### INSTRUCTIONS TO FOLLOW
Search each line below for the word "README" and list those that contain it.
%%
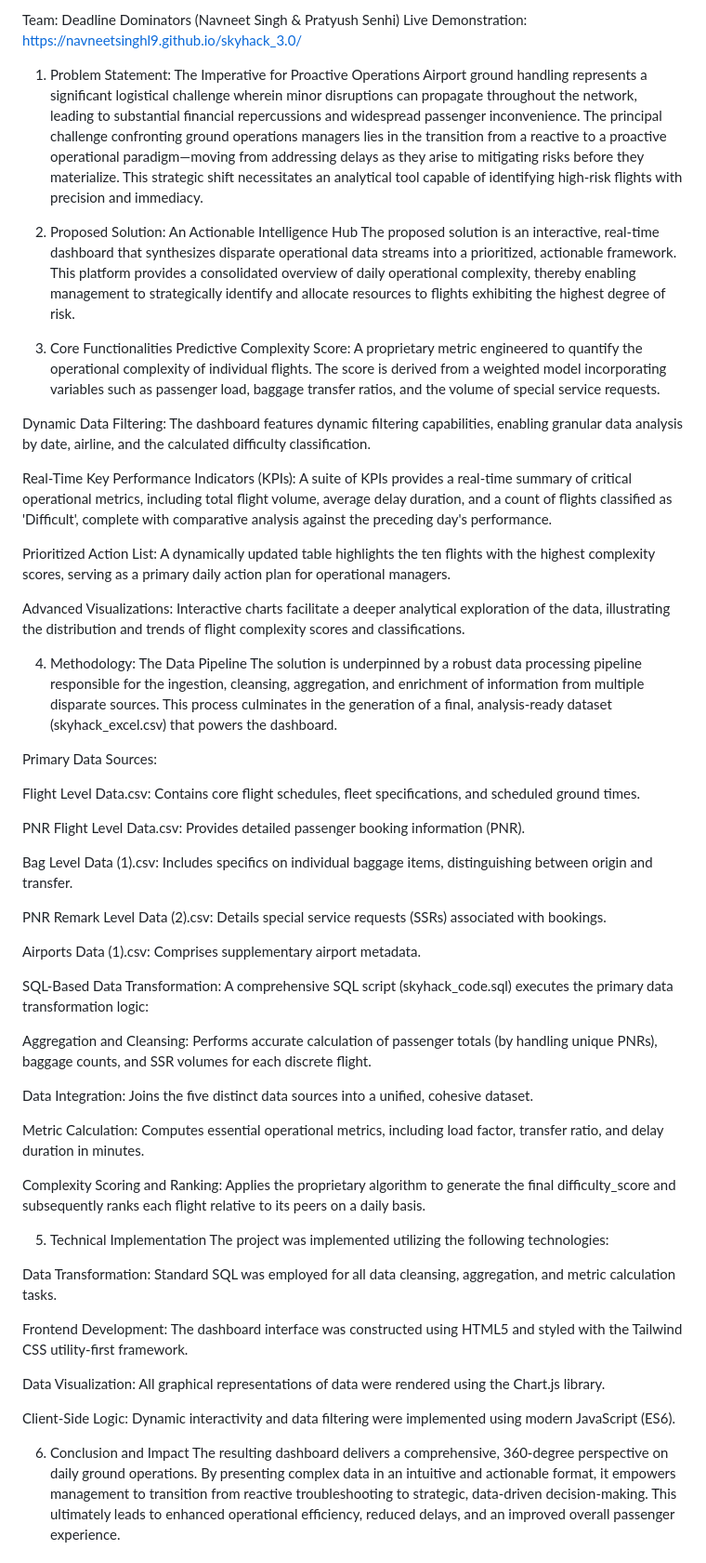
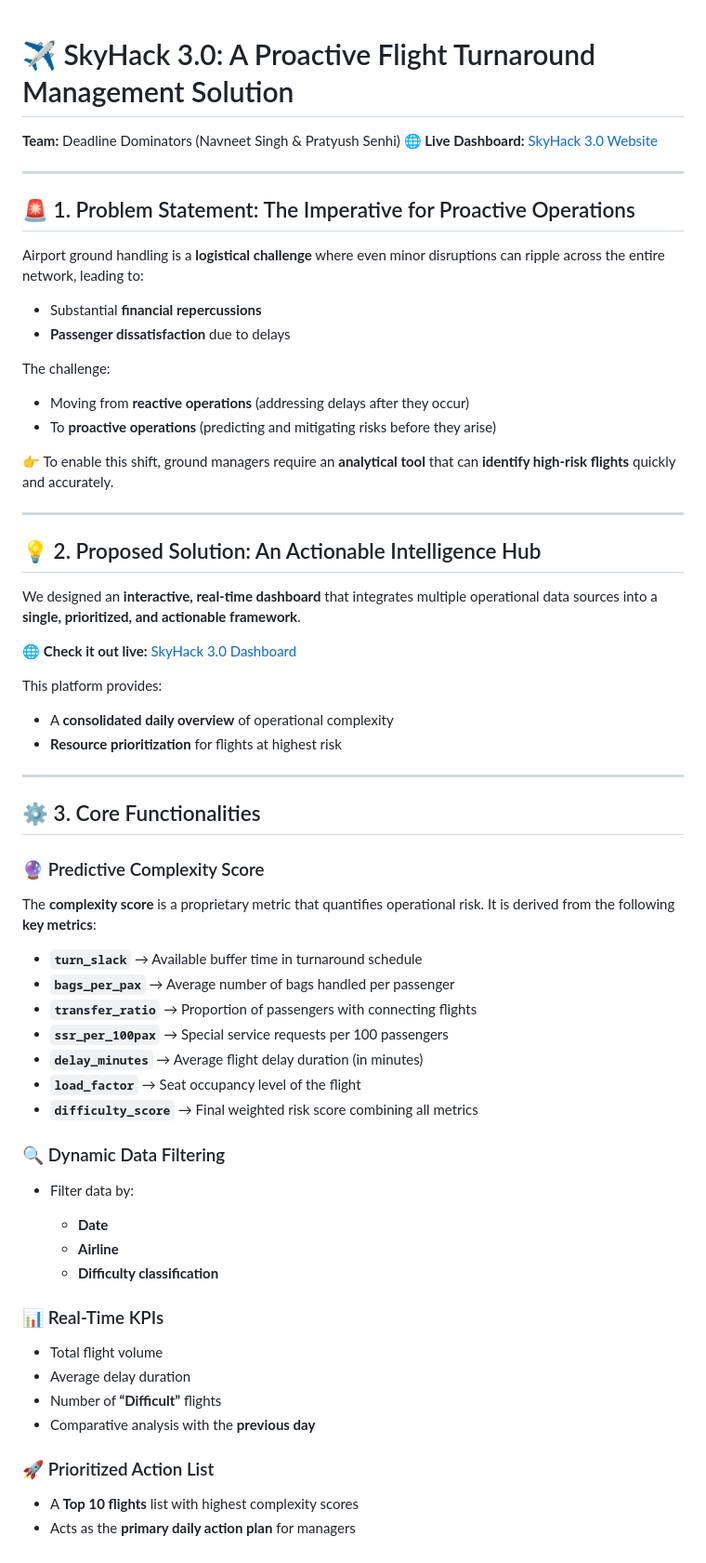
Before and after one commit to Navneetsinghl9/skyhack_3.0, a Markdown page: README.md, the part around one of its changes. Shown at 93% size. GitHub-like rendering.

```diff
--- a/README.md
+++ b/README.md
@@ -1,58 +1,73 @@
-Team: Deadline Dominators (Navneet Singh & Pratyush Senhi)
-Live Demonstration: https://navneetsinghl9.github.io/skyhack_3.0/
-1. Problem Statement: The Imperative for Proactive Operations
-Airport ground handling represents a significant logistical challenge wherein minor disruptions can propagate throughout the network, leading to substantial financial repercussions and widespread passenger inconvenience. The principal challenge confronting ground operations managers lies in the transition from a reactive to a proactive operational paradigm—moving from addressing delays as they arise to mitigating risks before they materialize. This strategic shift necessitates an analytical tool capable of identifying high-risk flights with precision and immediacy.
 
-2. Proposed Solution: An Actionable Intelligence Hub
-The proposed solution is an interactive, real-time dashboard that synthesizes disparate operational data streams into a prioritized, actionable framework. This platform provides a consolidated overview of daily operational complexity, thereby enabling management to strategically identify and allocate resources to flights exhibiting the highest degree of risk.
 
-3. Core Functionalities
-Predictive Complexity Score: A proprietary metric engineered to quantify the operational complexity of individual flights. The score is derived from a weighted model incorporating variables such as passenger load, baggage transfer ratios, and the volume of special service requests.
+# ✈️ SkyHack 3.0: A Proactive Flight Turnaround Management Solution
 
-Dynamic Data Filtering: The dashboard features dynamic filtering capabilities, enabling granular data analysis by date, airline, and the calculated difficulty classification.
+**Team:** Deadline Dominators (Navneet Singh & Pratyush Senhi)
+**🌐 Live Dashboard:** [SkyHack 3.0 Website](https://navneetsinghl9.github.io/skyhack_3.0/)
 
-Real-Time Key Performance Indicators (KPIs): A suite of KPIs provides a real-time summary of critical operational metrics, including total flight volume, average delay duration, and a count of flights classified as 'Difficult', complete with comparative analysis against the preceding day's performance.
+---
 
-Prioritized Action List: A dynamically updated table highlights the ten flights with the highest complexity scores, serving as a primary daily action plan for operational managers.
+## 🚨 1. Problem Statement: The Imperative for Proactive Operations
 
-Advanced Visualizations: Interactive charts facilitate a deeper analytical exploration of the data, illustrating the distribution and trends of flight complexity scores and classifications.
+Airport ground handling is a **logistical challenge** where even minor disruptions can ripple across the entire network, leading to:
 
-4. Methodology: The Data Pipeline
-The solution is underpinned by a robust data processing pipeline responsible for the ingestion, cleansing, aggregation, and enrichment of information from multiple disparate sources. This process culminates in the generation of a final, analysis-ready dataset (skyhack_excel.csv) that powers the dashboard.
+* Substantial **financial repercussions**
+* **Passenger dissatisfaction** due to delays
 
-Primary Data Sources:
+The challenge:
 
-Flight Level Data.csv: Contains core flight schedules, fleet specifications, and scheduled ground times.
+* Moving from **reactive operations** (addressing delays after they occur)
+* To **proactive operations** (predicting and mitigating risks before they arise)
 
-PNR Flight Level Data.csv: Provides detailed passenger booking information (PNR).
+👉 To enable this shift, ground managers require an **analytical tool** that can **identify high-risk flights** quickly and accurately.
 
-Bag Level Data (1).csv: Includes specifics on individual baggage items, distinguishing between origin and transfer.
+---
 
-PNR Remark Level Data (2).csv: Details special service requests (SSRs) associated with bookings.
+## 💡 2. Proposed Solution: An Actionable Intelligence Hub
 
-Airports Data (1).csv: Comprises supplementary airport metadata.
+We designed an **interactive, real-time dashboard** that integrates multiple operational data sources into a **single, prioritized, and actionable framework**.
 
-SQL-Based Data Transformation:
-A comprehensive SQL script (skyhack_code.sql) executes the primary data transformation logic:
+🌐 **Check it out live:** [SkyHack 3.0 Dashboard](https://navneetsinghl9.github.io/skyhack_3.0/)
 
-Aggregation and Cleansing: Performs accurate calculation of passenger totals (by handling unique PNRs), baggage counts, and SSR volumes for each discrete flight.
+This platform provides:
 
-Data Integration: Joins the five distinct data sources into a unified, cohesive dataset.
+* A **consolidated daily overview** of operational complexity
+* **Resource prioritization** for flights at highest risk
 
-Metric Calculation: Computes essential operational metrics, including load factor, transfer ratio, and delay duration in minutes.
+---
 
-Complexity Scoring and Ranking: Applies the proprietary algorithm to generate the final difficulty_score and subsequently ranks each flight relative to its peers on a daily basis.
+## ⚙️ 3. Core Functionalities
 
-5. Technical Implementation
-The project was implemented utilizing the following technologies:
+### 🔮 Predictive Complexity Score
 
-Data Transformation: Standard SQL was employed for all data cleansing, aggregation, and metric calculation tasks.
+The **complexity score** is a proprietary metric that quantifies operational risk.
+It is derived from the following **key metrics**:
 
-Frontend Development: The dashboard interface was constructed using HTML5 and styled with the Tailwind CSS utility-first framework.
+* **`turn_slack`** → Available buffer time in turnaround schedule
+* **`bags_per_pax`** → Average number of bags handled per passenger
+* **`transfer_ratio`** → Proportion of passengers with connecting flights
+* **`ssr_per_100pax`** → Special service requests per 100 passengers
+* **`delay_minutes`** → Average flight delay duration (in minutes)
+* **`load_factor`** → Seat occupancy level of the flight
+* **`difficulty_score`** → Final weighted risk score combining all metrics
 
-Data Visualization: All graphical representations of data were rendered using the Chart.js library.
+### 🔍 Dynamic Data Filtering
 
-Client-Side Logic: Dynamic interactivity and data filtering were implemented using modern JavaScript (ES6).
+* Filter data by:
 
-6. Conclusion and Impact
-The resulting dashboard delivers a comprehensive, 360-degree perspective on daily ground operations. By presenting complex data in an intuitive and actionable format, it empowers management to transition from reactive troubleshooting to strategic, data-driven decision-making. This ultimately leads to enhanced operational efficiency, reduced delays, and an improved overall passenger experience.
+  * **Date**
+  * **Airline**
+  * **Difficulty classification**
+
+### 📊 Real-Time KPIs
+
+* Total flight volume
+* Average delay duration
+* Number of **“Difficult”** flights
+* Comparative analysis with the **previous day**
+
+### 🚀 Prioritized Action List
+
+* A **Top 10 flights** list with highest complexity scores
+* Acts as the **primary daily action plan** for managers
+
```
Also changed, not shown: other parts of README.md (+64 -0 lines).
%%
%%
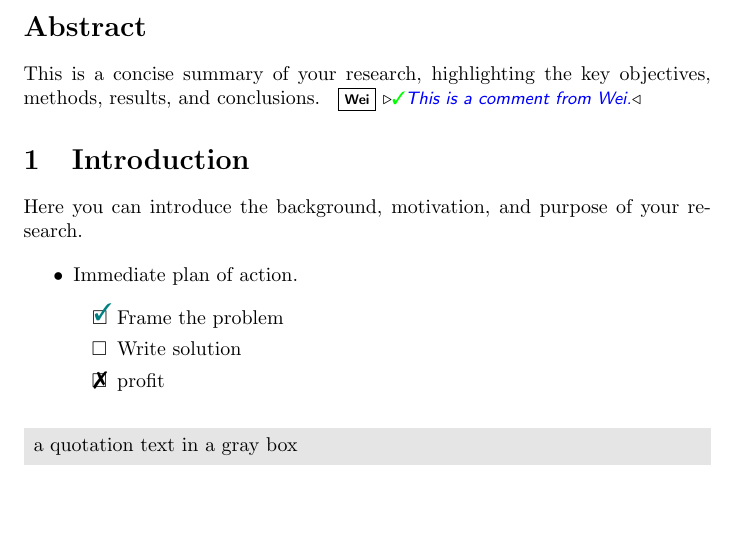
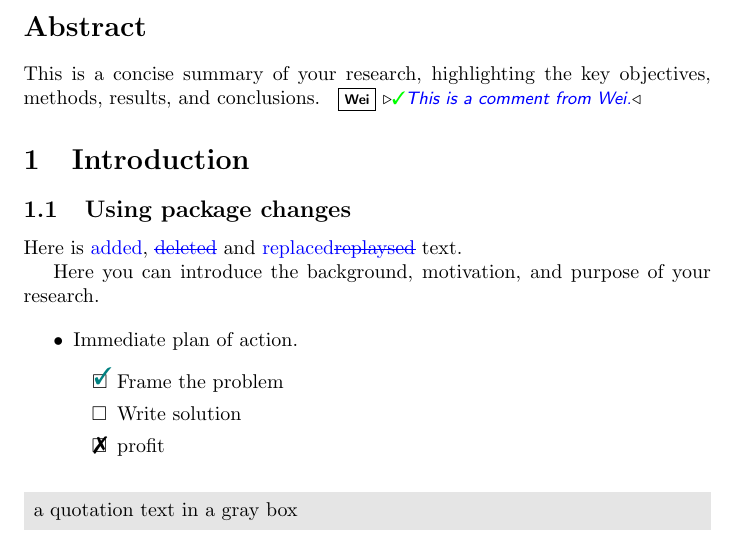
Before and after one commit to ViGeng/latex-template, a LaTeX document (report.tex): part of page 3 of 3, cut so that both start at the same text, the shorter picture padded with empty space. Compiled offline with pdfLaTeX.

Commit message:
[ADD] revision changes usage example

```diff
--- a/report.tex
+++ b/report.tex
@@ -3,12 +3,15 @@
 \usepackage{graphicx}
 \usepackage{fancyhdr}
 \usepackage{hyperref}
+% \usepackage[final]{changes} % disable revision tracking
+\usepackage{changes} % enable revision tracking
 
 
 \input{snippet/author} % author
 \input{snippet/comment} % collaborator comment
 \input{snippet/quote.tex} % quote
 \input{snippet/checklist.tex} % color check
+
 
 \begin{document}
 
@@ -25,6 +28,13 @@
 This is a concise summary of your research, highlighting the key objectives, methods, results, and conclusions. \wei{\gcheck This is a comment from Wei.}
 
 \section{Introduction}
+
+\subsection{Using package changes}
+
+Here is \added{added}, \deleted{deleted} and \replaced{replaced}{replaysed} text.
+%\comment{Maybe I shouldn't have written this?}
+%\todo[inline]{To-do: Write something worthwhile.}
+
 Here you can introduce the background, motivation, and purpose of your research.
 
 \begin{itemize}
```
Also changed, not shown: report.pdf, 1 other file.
%%
### WRITTEN SOLUTION
Before and after one commit to Navneetsinghl9/skyhack_3.0, a Markdown page: README.md, the part around one of its changes. Shown at 93% size. GitHub-like rendering.
--- a/README.md
+++ b/README.md
Also changed, not shown: other parts of README.md (+64 -0 lines).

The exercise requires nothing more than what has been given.